**Your instructions**. Where a line of the entries holds the string "HStack", copy that line.

──────── Given data ────────

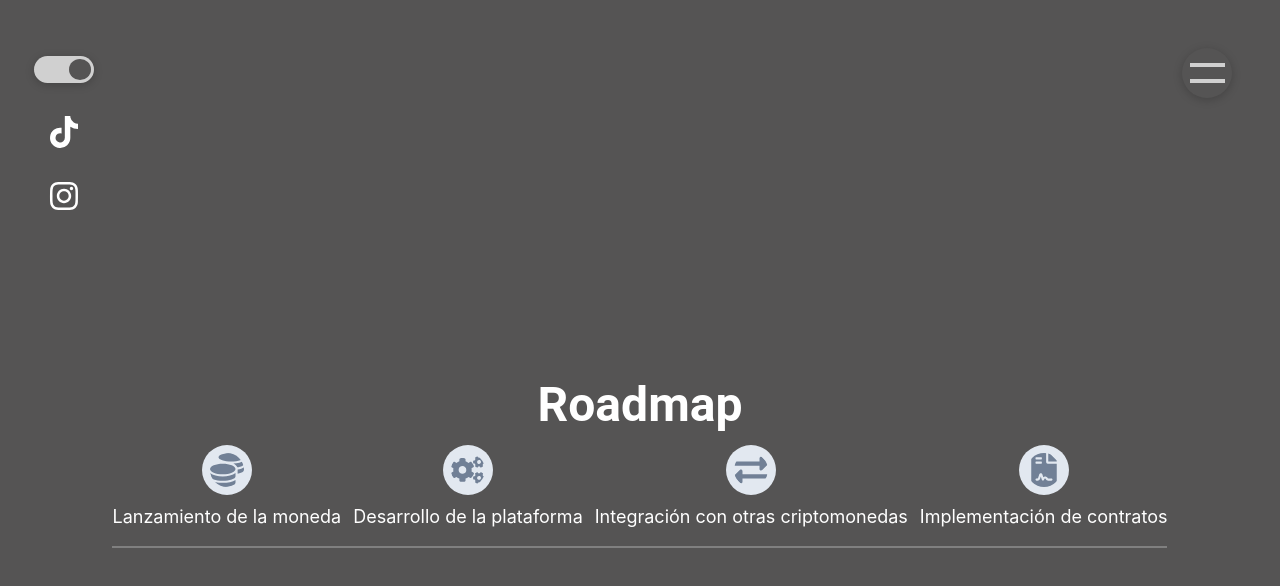
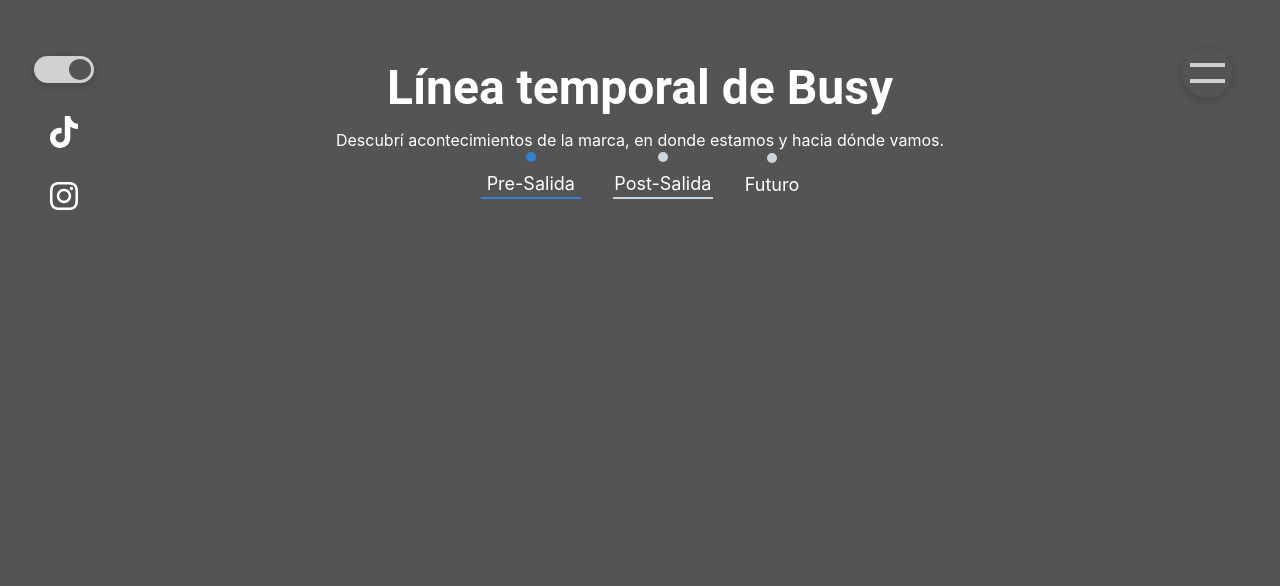
Before and after one commit to valentinsg/busy-landing, a React (Create React App) app: page /Timeline in a window 1280 px wide. Shown: the top 586 px of the page. Built offline with nearby package versions, Linux system fonts and the light colour scheme.

Commit message:
timeline nuevo

```diff
--- a/src/pages/Timeline.tsx
+++ b/src/pages/Timeline.tsx
@@ -1,64 +1,56 @@
-import { Box, Heading, Text, HStack } from '@chakra-ui/react';
-import { FaCoins, FaCogs, FaExchangeAlt, FaFileContract } from 'react-icons/fa';
+import { Box, Heading, Text, HStack, Tooltip, useBreakpointValue } from '@chakra-ui/react';
 import React from 'react';
 
 const Timeline = () => {
-  const steps = [
-    { title: 'Lanzamiento de la moneda', icon: FaCoins },
-    { title: 'Desarrollo de la plataforma', icon: FaCogs },
-    { title: 'Integración con otras criptomonedas', icon: FaExchangeAlt },
-    { title: 'Implementación de contratos', icon: FaFileContract },
+  const currentEra = 1 // 1 for pre-launch, 2 for post-launch, 3 for future era
+  const isMobile = useBreakpointValue({ base: true, md: false });
+
+  const eras = [
+    { title: 'Pre-Salida',
+      description: 'Etapa antes del lanzamiento oficial, reconociendo el mercado y como asentarnos como marca antes de salir con nuestros productos',
+      color: 'blue.500'
+    },
+    { title: 'Post-Salida', description: 'Después del lanzamiento, en desarrollo', color: 'green.500' },
+    { title: 'Futuro', description: 'Próxima era', color: 'gray.500' },
   ];
 
   return (
-    <Box display="flex" flexDir="column" minHeight="100vh" alignItems="center" justifyContent="center">
-      <Box textAlign="center">
-        <Heading size="2xl">Roadmap</Heading>
-        <Box mt={4}>
-          <HStack spacing={3}>
-            {steps.map((step, index) => (
+    <Box display="flex" flexDir="column" minHeight="100vh" alignItems="center" justifyContent="flex-start">
+      <Heading size="2xl" textAlign="center" mb={4}>
+        Línea temporal de Busy
+      </Heading>
+      <Text size="lxl" textAlign={"center"}>
+        Descubrí acontecimientos de la marca, en donde estamos y hacia dónde vamos.
+      </Text>
+      <HStack spacing={8} flexDir={isMobile ? 'column' : 'row'} alignItems="center">
+        {eras.map((era, index) => (
           <Box
             key={index}
             display="flex"
             flexDir="column"
             alignItems="center"
             position="relative"
-                animation={`moveUpDown 2s infinite ${index * 0.5}s`}
           >
+            <Tooltip label={era.description} aria-label={era.description}>
               <Box
-                  as={step.icon}
-                  boxSize="50px"
-                  borderRadius="full"
-                  color="gray.500"
-                  bg="gray.200"
-                  p={2}
-                  position="relative"
-                >
-                  {index !== steps.length - 1 && (
+                width="10px"
+                height="10px"
+                borderRadius="50%"
+                bg={currentEra >= index + 1 ? era.color : 'gray.300'}
+                mb={2}
+              />
+            </Tooltip>
+            <Text fontSize="lg">{era.title}</Text>
+            {index < eras.length - 1 && (
               <Box
-                      position="absolute"
-                      top="50%"
-                      left="100%"
-                      transform="translateY(-50%)"
-                      width="50%"
-                      height="2px"
-                      bg="gray.500"
+                width={isMobile ? '2px' : '100px'}
+                height={isMobile ? '50px' : '2px'}
+                bg={currentEra >= index + 1 ? era.color : 'gray.300'}
               />
             )}
           </Box>
-                <Text fontSize="lg" mt={2}>
-                  {step.title}
-                </Text>
-              </Box>
         ))}
       </HStack>
-        </Box>
-        <Box mt={4}>
-          <svg width="100%" height="2">
-            <line x1="0" y1="1" x2="100%" y2="1" stroke="gray" strokeWidth="2" />
-          </svg>
-        </Box>
-      </Box>
     </Box>
   );
 };
```
Lines whose indentation alone changed are shown as unchanged.
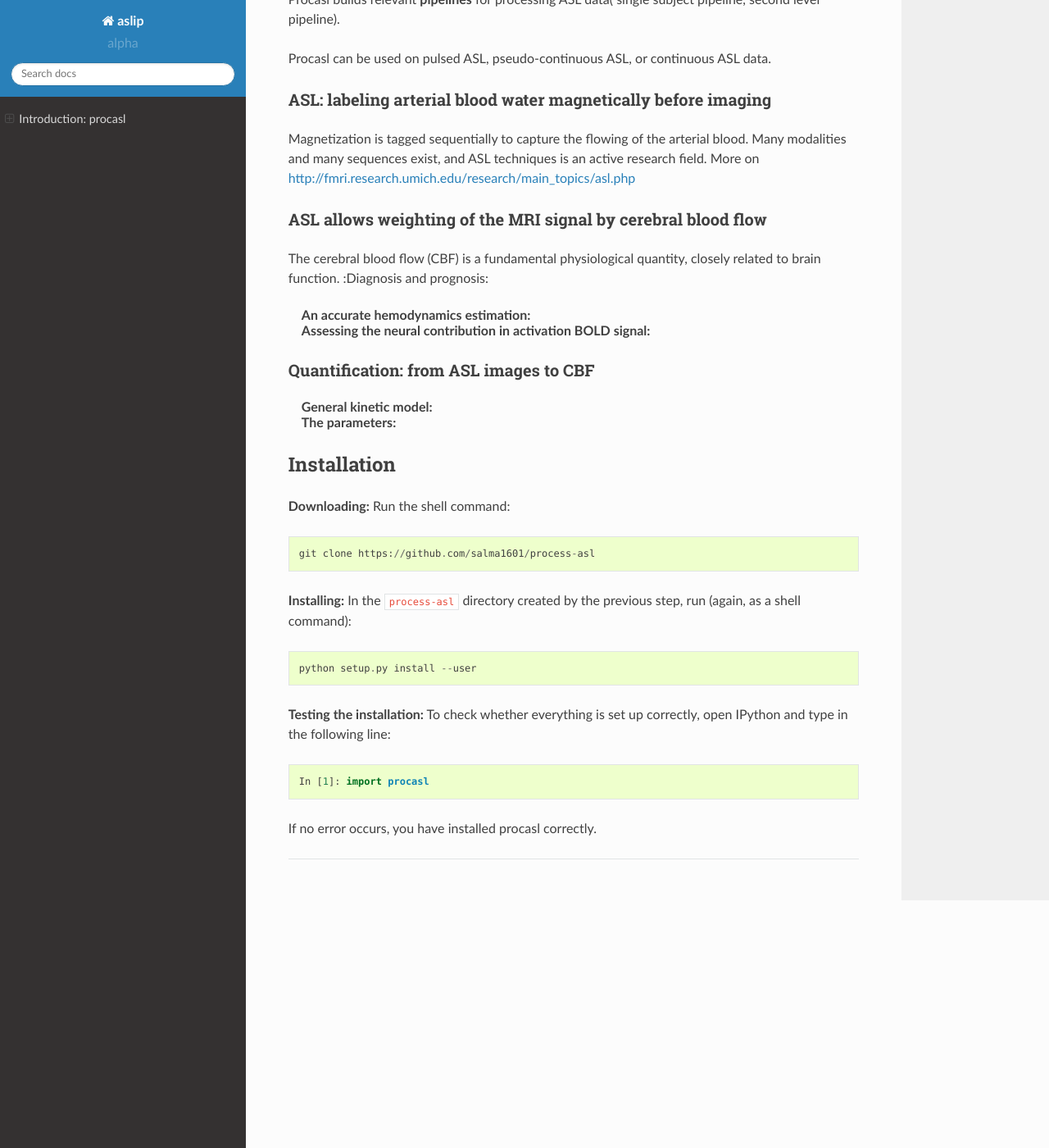
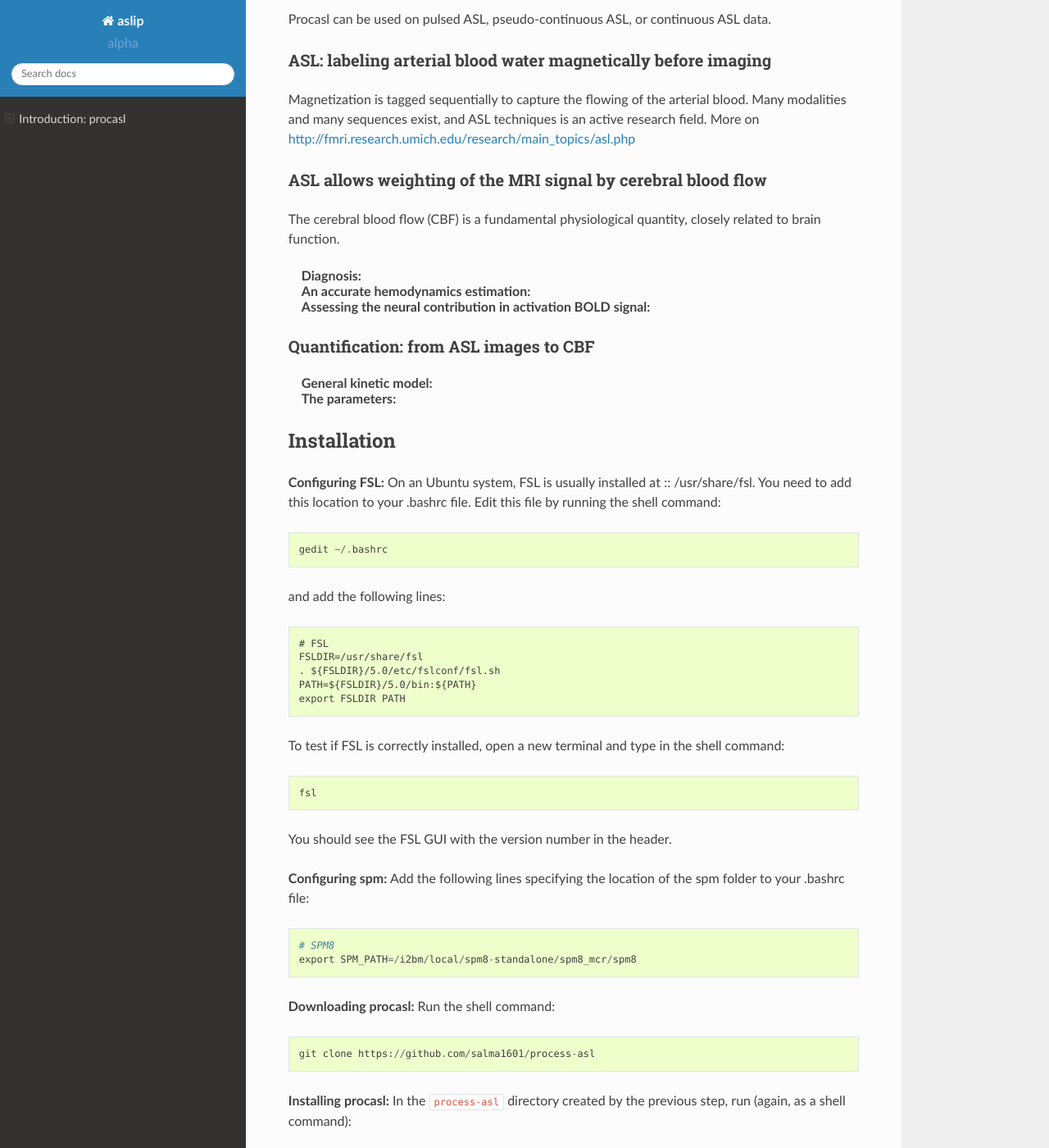
Before and after one commit to salma1601/process-asl-old, a Sphinx documentation site: the page built from docs/source/introduction.rst, in a window 1280 px wide and 1400 px high, scrolled down 420 px. Shown: the whole window at 82% size. Built offline with Sphinx 7.4.7 and the Read the Docs theme 2.0.0, drawn with Linux system fonts in a browser that asks for light colours; pages that are not in the unit, such as notebooks, are missing from menus; some of the changed text lies outside the part shown.

Commit message:
configure spm

```diff
--- a/docs/source/introduction.rst
+++ b/docs/source/introduction.rst
@@ -32,7 +30,8 @@ More on http://fmri.research.umich.edu/research/main_topics/asl.php
 ASL allows weighting of the MRI signal by cerebral blood flow
 -------------------------------------------------------------
 The cerebral blood flow (CBF) is a fundamental physiological quantity, closely related to brain function.
-:Diagnosis and prognosis:
+
+:Diagnosis:
 
 :An accurate hemodynamics estimation:
 
@@ -49,12 +48,38 @@ Quantification: from ASL images to CBF
 
 Installation
 ============
-**Downloading:** Run the shell command::
+**Configuring FSL:** On an Ubuntu system, FSL is usually installed at
+:: /usr/share/fsl. You need to add this location to your .bashrc file.
+Edit this file by running the shell command::
+
+    gedit ~/.bashrc
+
+and add the following lines::
+
+    # FSL
+    FSLDIR=/usr/share/fsl
+    . ${FSLDIR}/5.0/etc/fslconf/fsl.sh
+    PATH=${FSLDIR}/5.0/bin:${PATH}
+    export FSLDIR PATH
+
+To test if FSL is correctly installed, open a new terminal and type in the shell command::
+
+    fsl
+
+You should see the FSL GUI with the version number in the header.
+
+**Configuring spm:** Add the following lines specifying the location of the spm folder to your .bashrc file::
+
+    # SPM8
+    export SPM_PATH=/i2bm/local/spm8-standalone/spm8_mcr/spm8
+
+
+**Downloading procasl:** Run the shell command::
 
     git clone https://github.com/salma1601/process-asl
 
 
-**Installing:** In the ``process-asl`` directory created by the previous step, run
+**Installing procasl:** In the ``process-asl`` directory created by the previous step, run
 (again, as a shell command)::
 
     python setup.py install --user
```
Also changed, not shown: other parts of docs/source/introduction.rst (+0 -2 lines).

────────

**Solved exercise**.
-import { Box, Heading, Text, HStack } from '@chakra-ui/react';
+import { Box, Heading, Text, HStack, Tooltip, useBreakpointValue } from '@chakra-ui/react';
-          <HStack spacing={3}>
+      <HStack spacing={8} flexDir={isMobile ? 'column' : 'row'} alignItems="center">
       </HStack>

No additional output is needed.